### [Entries shown]
────────────────

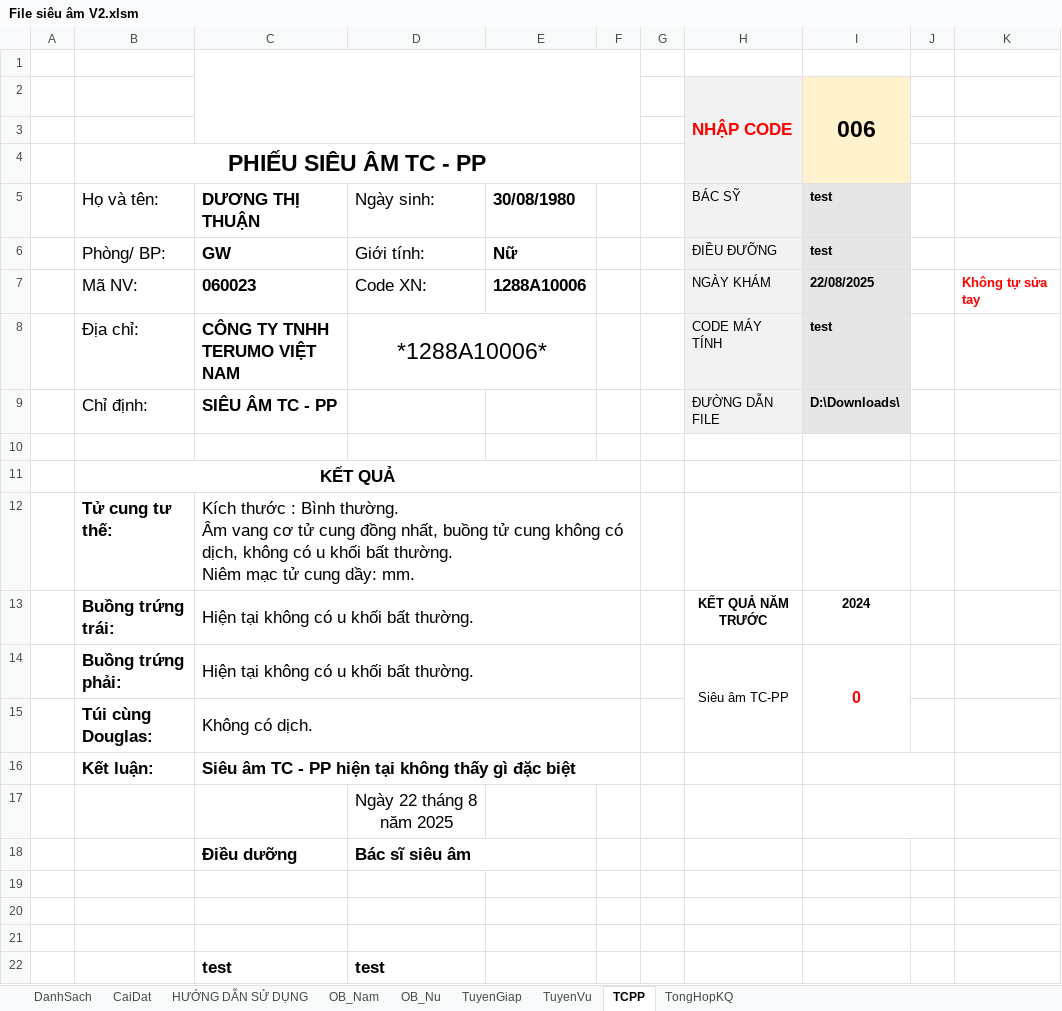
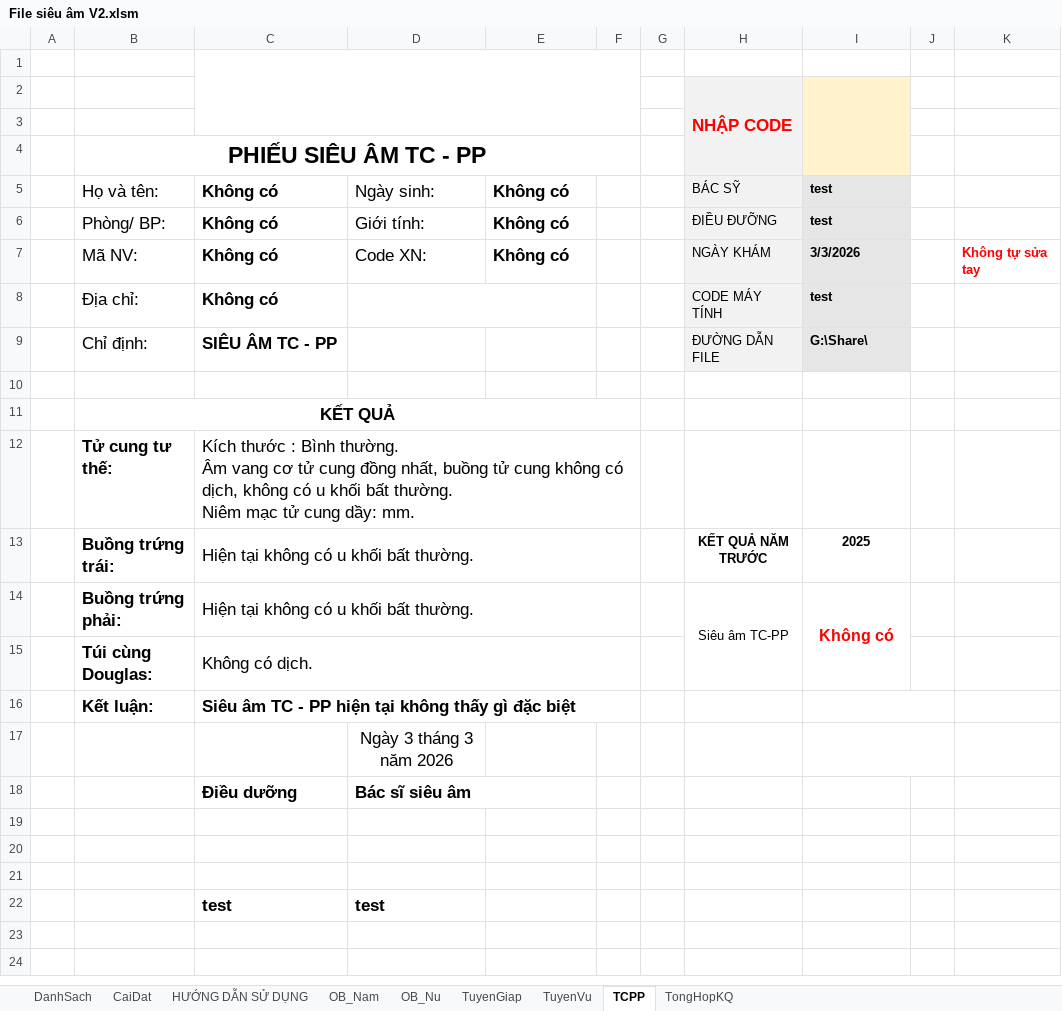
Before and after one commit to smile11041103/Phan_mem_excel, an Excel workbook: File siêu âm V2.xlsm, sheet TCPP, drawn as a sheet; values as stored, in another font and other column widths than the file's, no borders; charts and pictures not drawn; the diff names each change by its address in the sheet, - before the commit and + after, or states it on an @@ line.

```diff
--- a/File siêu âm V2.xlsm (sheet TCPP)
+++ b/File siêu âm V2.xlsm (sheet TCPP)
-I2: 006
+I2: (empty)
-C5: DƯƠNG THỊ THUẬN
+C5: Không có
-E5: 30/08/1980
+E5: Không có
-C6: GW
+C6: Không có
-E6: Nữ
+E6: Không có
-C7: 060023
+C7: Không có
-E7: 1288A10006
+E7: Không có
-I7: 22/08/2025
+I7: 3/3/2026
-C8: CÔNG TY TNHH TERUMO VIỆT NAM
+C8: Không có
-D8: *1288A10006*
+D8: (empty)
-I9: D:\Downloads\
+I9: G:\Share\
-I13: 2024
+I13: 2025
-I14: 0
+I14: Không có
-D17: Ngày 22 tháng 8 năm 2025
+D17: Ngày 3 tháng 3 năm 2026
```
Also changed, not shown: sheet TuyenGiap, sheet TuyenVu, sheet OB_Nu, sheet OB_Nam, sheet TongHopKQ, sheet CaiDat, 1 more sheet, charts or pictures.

────────────────

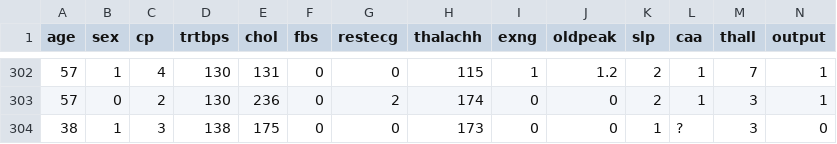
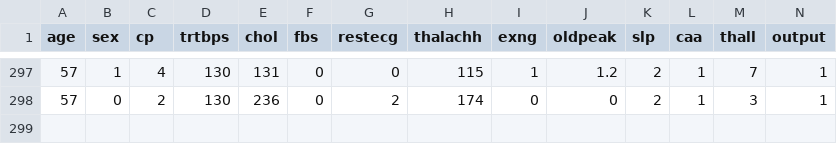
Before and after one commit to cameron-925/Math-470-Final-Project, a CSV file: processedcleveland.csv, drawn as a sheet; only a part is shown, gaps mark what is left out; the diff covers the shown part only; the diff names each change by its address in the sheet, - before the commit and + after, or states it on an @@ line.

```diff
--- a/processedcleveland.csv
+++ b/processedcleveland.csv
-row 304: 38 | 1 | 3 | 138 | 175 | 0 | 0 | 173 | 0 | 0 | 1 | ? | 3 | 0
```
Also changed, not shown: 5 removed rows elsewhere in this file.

────────────────

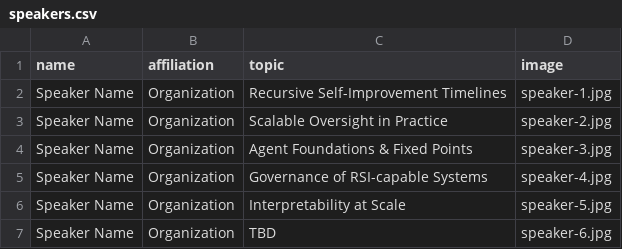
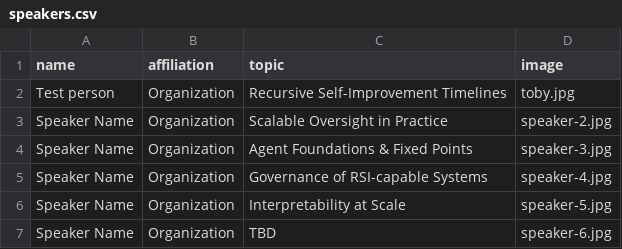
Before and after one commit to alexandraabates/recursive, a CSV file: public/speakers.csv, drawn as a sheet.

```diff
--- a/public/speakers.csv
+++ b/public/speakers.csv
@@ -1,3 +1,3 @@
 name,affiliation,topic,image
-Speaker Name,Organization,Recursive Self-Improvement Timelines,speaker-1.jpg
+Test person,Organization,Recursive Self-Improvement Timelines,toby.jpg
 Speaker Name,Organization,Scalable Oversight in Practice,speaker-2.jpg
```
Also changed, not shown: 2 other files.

────────────────

### [Exercise details]
Retype the entries above exactly, but only from the line containing "Before and after one commit to smile11041103/Phan_mem_excel, an" through the line containing "Also changed, not shown: sheet", both included.

### [Answer to the exercise]
Before and after one commit to smile11041103/Phan_mem_excel, an Excel workbook: File siêu âm V2.xlsm, sheet TCPP, drawn as a sheet; values as stored, in another font and other column widths than the file's, no borders; charts and pictures not drawn; the diff names each change by its address in the sheet, - before the commit and + after, or states it on an @@ line.

```diff
--- a/File siêu âm V2.xlsm (sheet TCPP)
+++ b/File siêu âm V2.xlsm (sheet TCPP)
-I2: 006
+I2: (empty)
-C5: DƯƠNG THỊ THUẬN
+C5: Không có
-E5: 30/08/1980
+E5: Không có
-C6: GW
+C6: Không có
-E6: Nữ
+E6: Không có
-C7: 060023
+C7: Không có
-E7: 1288A10006
+E7: Không có
-I7: 22/08/2025
+I7: 3/3/2026
-C8: CÔNG TY TNHH TERUMO VIỆT NAM
+C8: Không có
-D8: *1288A10006*
+D8: (empty)
-I9: D:\Downloads\
+I9: G:\Share\
-I13: 2024
+I13: 2025
-I14: 0
+I14: Không có
-D17: Ngày 22 tháng 8 năm 2025
+D17: Ngày 3 tháng 3 năm 2026
```
Also changed, not shown: sheet TuyenGiap, sheet TuyenVu, sheet OB_Nu, sheet OB_Nam, sheet TongHopKQ, sheet CaiDat, 1 more sheet, charts or pictures.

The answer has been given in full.